More Islands

In a previous post I talked about an approach for creating a large central island on a map by creating a circular island and then perturbing the outline of the island using noise to create more interesting shapes:

This works well for large central islands, but it's not a very good approach for creating smaller islands.  In this post I'll discuss some other approaches for creating islands that are better suited to creating incidental islands.

A straightforward and simple approach for creating smaller islands is to pick an initial sea location for the island, make that land, and then add randomly land on the coast of the island until the island is the desired size:

Because you're adding bits of land to the island randomly, there's a chance that you'll get an oddly-shaped island.  The more locations you add to your island, the more likely it will be a blob shape.  If you create an island of 5 locations this way, getting all five in a long row is not that unlikely.  If you create an island of 500 locations it would be very unlikely to get them all in a row.  But you still get some random-looking variations:
If the shapes this produces seem too random, an easy way to get a blobbier shape is to weight the random selection by how many neighboring locations are already island locations.  This will tend to create a more convex island shape.
I don't like this method for producing large islands because they almost always end up as featureless blobs, but it works well to create small islands as accents around a larger island or off a coast:
Another type of island we might like on our map is a cluster of small islands.  This is easy enough to do once we have blob islands working; it's just generating a spray of small blobs around a point:
You could also generate islands along a line to get something that looks like an island chain, but I haven't implemented that yet.

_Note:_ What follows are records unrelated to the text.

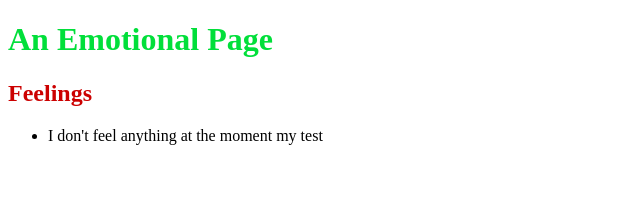
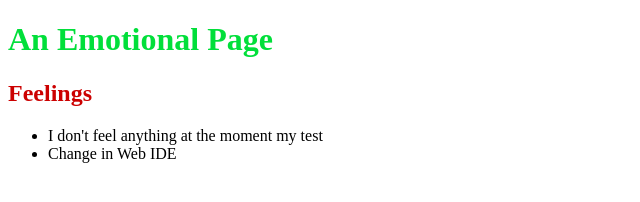
Before and after one commit to JQhub/git_halm_training, a plain HTML site: page index.html in a window 1280 px wide. Shown: the whole page, without its empty margins (0-640 px from the left). Drawn offline with Linux system fonts and the light colour scheme.

Commit message:
Change in Web IDE

```diff
--- a/index.html
+++ b/index.html
@@ -9,6 +9,7 @@
   <h2 style ="color: #C00">Feelings</h2>
   <ul>
     <li>I don't feel anything at the moment my test</li>
+     <li>Change in Web IDE</li>
   </ul>
 </body>
 </html>
```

Assuming we're scattering our islands randomly and close enough together, some of them will overlap and form larger islands and create a natural size distribution as well.  Combining blob islands, cluster islands and larger landforms starts to give us some interesting and realistic-looking terrain:
And here's an example with a mountainous central island and some outlying islands:
So far I've talked about how to generate islands, but placing them is also important.  Outlying islands generally look better if they're relatively close to the main land masses.  This connects them visually and looks more natural to our eyes:
And here:
Compare to this example, where the islands in the lower half of the map look unnaturally far away:
You can address this by weighting the placement of these incidental islands so that they're more likely to be near land, or using some more intelligent algorithm.  But that may not be necessary.  Maps tend to be mostly land anyway (since there's not a lot of interest in empty sea), and if there isn't a lot of room in the seas for islands, they'll be forced to be placed near land.  (Indeed, I had to generate quite a number of maps to get the "bad" example above.)